- increased risk of heart disease
- high blood pressure
- chronic fatigue
- acid reflux and ulcers
- sleeping disorders
- impaired immune system/higher risk of common cold and other diseases
- chronic headaches
- increased asthma attacks
- skin irritation
Explosive anger not only affects your physical body and can increase the risk of premature death, but it also creates problems in other areas of your life. Explosive anger can lead to the following consequences:
- a stressful work environment
- legal problems
- domestic violence
- isolation from family and friends
- raising children who become withdrawn or explosive themselves
- failed relationships/loss of friendships
2 Effective Ways to Manage Explosive Anger
- Know what makes you vulnerable.
- Refuse the invitation.
Know what makes you vulnerable.

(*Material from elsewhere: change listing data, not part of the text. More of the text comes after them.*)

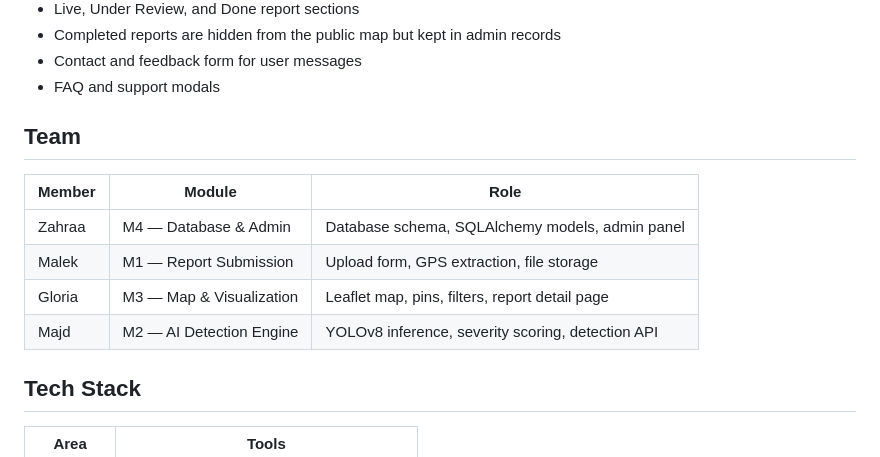
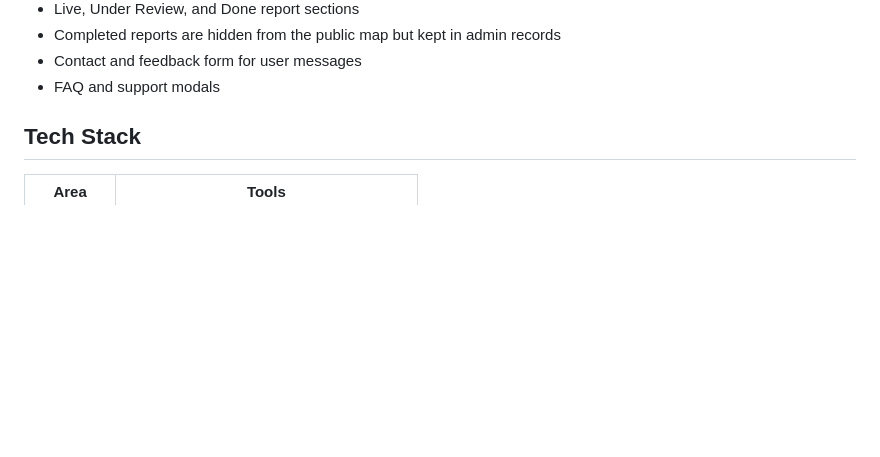
Before and after one commit to Gloria-Hleihel/TechTalks-Tariq.lb, a Markdown page: README.md, the part around the change. GitHub-like rendering; blank space fills up the shorter version.

Commit message:
Remove team section from README
Removed team member details from the README.

```diff
--- a/README.md
+++ b/README.md
@@ -22,14 +22,6 @@ The platform helps turn scattered road complaints into one centralized, visual,
 - Contact and feedback form for user messages
 - FAQ and support modals
 
-## Team
-
-| Member | Module | Role |
-|---|---|---|
-| Zahraa | M4 — Database & Admin | Database schema, SQLAlchemy models, admin panel |
-| Malek | M1 — Report Submission | Upload form, GPS extraction, file storage |
-| Gloria | M3 — Map & Visualization | Leaflet map, pins, filters, report detail page |
-| Majd | M2 — AI Detection Engine | YOLOv8 inference, severity scoring, detection API |
 
 ## Tech Stack
 
```
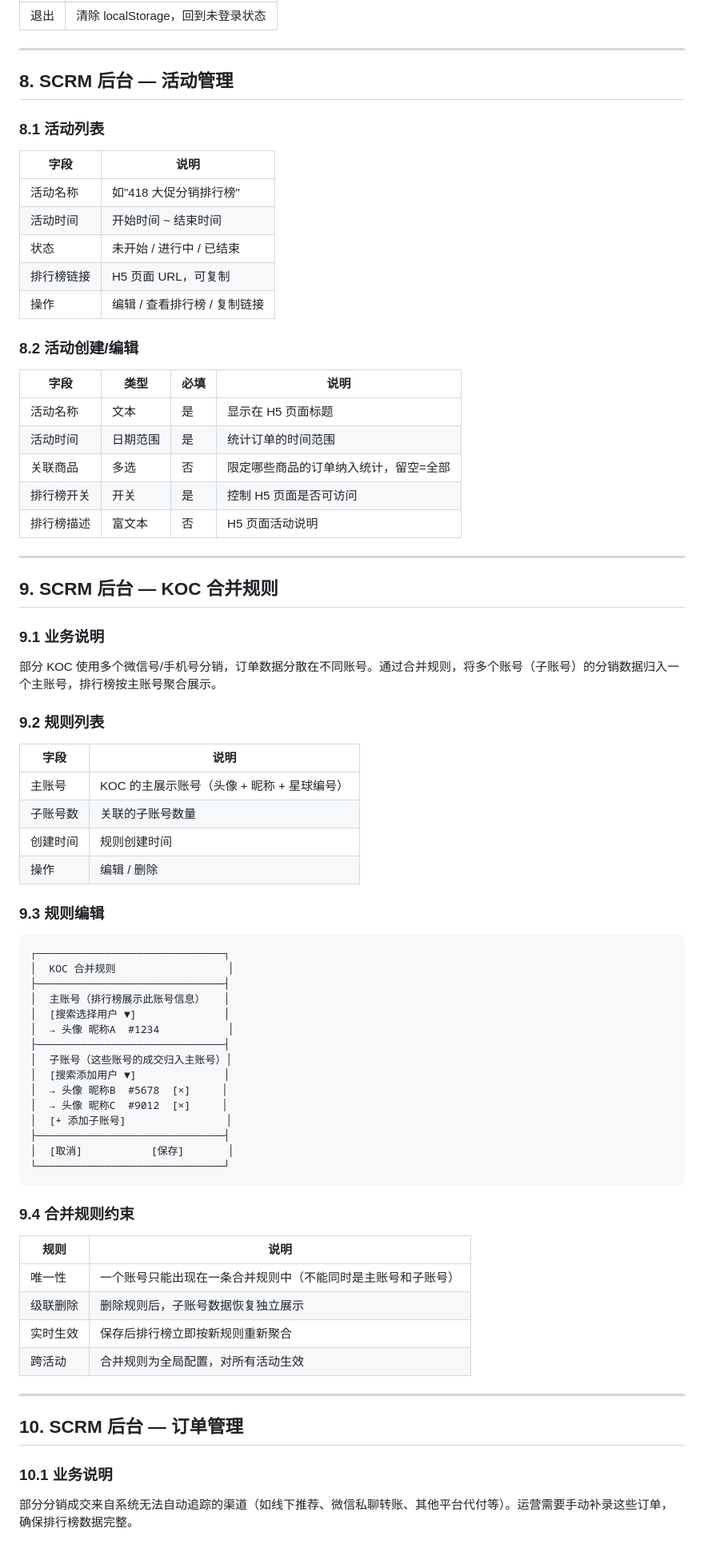
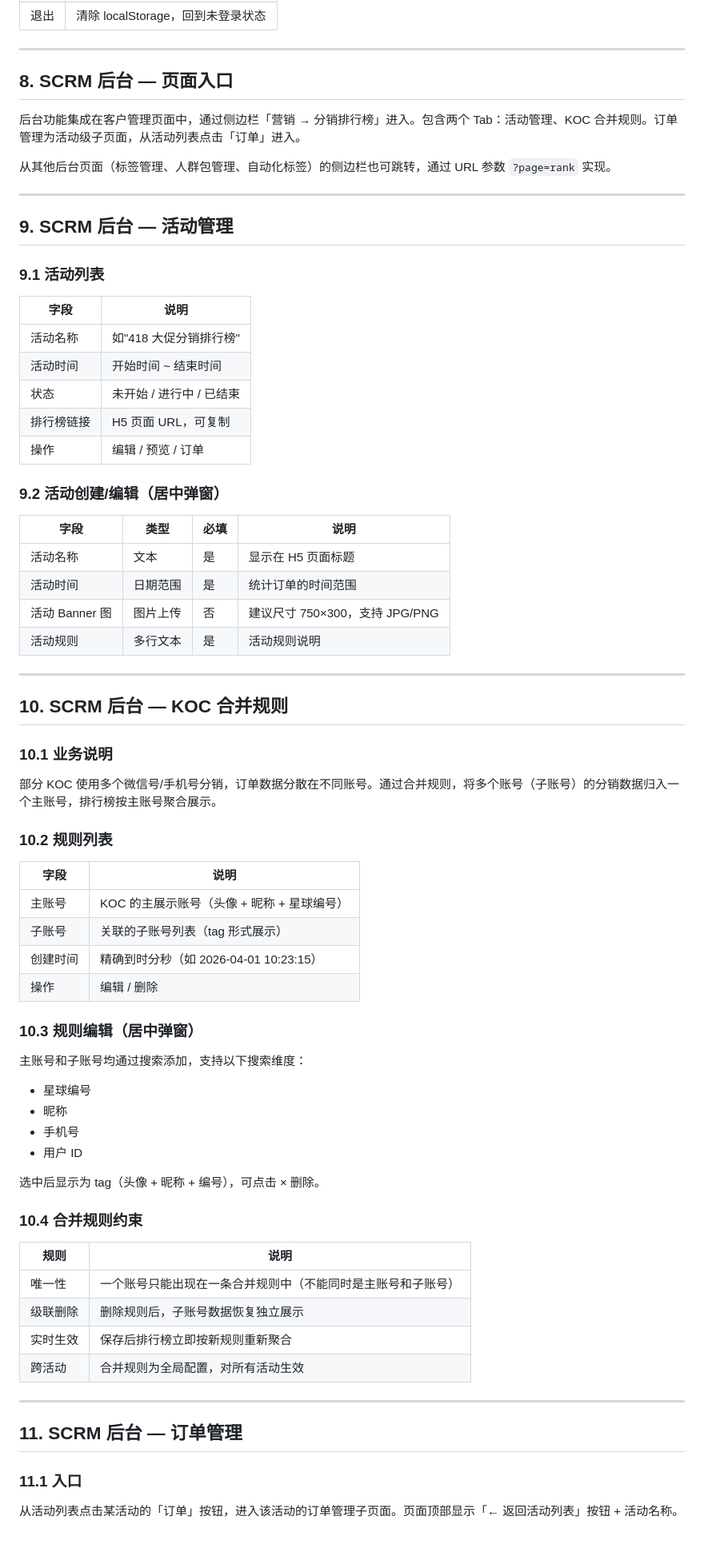
Before and after one commit to xinwei5282-sys/SCRM, a Markdown page: PRD_分销排行榜.md, the part around one of its changes. Shown at 80% size. GitHub-like rendering.

````diff
--- a/PRD_分销排行榜.md
+++ b/PRD_分销排行榜.md
@@ -231,9 +224,17 @@
 
 ---
 
-## 8. SCRM 后台 — 活动管理
+## 8. SCRM 后台 — 页面入口
 
-### 8.1 活动列表
+后台功能集成在客户管理页面中，通过侧边栏「营销 → 分销排行榜」进入。包含两个 Tab：活动管理、KOC 合并规则。订单管理为活动级子页面，从活动列表点击「订单」进入。
+
+从其他后台页面（标签管理、人群包管理、自动化标签）的侧边栏也可跳转，通过 URL 参数 `?page=rank` 实现。
+
+---
+
+## 9. SCRM 后台 — 活动管理
+
+### 9.1 活动列表
 
 | 字段 | 说明 |
 |------|------|
@@ -241,56 +242,45 @@
 | 活动时间 | 开始时间 ~ 结束时间 |
 | 状态 | 未开始 / 进行中 / 已结束 |
 | 排行榜链接 | H5 页面 URL，可复制 |
-| 操作 | 编辑 / 查看排行榜 / 复制链接 |
+| 操作 | 编辑 / 预览 / 订单 |
 
-### 8.2 活动创建/编辑
+### 9.2 活动创建/编辑（居中弹窗）
 
 | 字段 | 类型 | 必填 | 说明 |
 |------|------|------|------|
 | 活动名称 | 文本 | 是 | 显示在 H5 页面标题 |
 | 活动时间 | 日期范围 | 是 | 统计订单的时间范围 |
-| 关联商品 | 多选 | 否 | 限定哪些商品的订单纳入统计，留空=全部 |
-| 排行榜开关 | 开关 | 是 | 控制 H5 页面是否可访问 |
-| 排行榜描述 | 富文本 | 否 | H5 页面活动说明 |
+| 活动 Banner 图 | 图片上传 | 否 | 建议尺寸 750×300，支持 JPG/PNG |
+| 活动规则 | 多行文本 | 是 | 活动规则说明 |
 
 ---
 
-## 9. SCRM 后台 — KOC 合并规则
+## 10. SCRM 后台 — KOC 合并规则
 
-### 9.1 业务说明
+### 10.1 业务说明
 
 部分 KOC 使用多个微信号/手机号分销，订单数据分散在不同账号。通过合并规则，将多个账号（子账号）的分销数据归入一个主账号，排行榜按主账号聚合展示。
 
-### 9.2 规则列表
+### 10.2 规则列表
 
 | 字段 | 说明 |
 |------|------|
 | 主账号 | KOC 的主展示账号（头像 + 昵称 + 星球编号） |
-| 子账号数 | 关联的子账号数量 |
-| 创建时间 | 规则创建时间 |
+| 子账号 | 关联的子账号列表（tag 形式展示） |
+| 创建时间 | 精确到时分秒（如 2026-04-01 10:23:15） |
 | 操作 | 编辑 / 删除 |
 
-### 9.3 规则编辑
+### 10.3 规则编辑（居中弹窗）
 
-```
-┌──────────────────────────────┐
-│  KOC 合并规则                  │
-├──────────────────────────────┤
-│  主账号（排行榜展示此账号信息）   │
-│  [搜索选择用户 ▼]              │
-│  → 头像 昵称A  #1234           │
-├──────────────────────────────┤
-│  子账号（这些账号的成交归入主账号）│
-│  [搜索添加用户 ▼]              │
-│  → 头像 昵称B  #5678  [×]     │
-│  → 头像 昵称C  #9012  [×]     │
-│  [+ 添加子账号]                │
-├──────────────────────────────┤
-│  [取消]           [保存]       │
-└──────────────────────────────┘
-```
+主账号和子账号均通过搜索添加，支持以下搜索维度：
+- 星球编号
+- 昵称
+- 手机号
+- 用户 ID
 
-### 9.4 合并规则约束
+选中后显示为 tag（头像 + 昵称 + 编号），可点击 × 删除。
+
+### 10.4 合并规则约束
 
 | 规则 | 说明 |
 |------|------|
@@ -301,9 +291,9 @@
 
 ---
 
-## 10. SCRM 后台 — 订单管理
+## 11. SCRM 后台 — 订单管理
 
-### 10.1 业务说明
+### 11.1 入口
 
-部分分销成交来自系统无法自动追踪的渠道（如线下推荐、微信私聊转账、其他平台代付等）。运营需要手动补录这些订单，确保排行榜数据完整。
+从活动列表点击某活动的「订单」按钮，进入该活动的订单管理子页面。页面顶部显示「← 返回活动列表」按钮 + 活动名称。
 
````
Also changed, not shown: other parts of PRD_分销排行榜.md (+93 -87 lines).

It is important for us to know what makes us vulnerable to explosive reactions. Although we each have different things that trigger our intense emotions, depending on our own personal histories, there are certain things that make us all more vulnerable to extreme emotional reactions. Remember the acronym HALTS. When we are hungry or hurried, angry, lonely, tired, sick or stressed, we are more vulnerable to things that trigger an emotional storm. Just knowing this can help. If we eat small meals throughout the day, give ourselves extra time when getting ready, and surround ourselves with supportive people, we will be less likely to have destructive outbursts. If we get enough rest and treat our illnesses, we are also less likely to blow up over something relatively small.
If we are hungry, hurried, angry, lonely, tired, sick or stressed, we need to remind ourselves that we are at risk for explosion. When we are triggered, we can say to ourselves, I have already been feelings out of sorts today, so I know that I may have a tendency to blow things out of proportion. Maybe I need to let this slide. By recognizing our vulnerability, we are better able to prevent our anger from turning into rage, our fear from turning into panic, our sadness from turning into depression, or our excitement from turning into outrageous mania.
Refuse the invitation.
When someone tries to engage you in conflict, you can refuse the invitation. Simply say to yourself, “No. I think that I will pass.” You do not have to allow the problems of others to attach to you. For example, a driver on the highway makes a rude hand gesture at you for no apparent reason. You were having a good day. What is his problem? By refusing to engage, you continue to have a good day. The other driver can keep his problem—it doesn’t belong to you. You do not have to let it become your problem. Let it slip off. You don’t have to let it attach to you. Maybe the other person is trying to trigger your anger, wanting you to engage. Do you really want to give him or her that much power and accept the invitation?
Always be mindful that some people just go around looking for trouble. They are so miserable themselves that they want others to join them in their misery. You do not have to accept the invitation. You can always pass. It is really up to you.
All 13 powerful evidence based techniques to help stop explosive anger along with true stories about people taming their reactions can be found in my new book, The Snowball Effect: How to Build Positive Momentum in Your Life. Available now on Amazon and Barnes and Noble.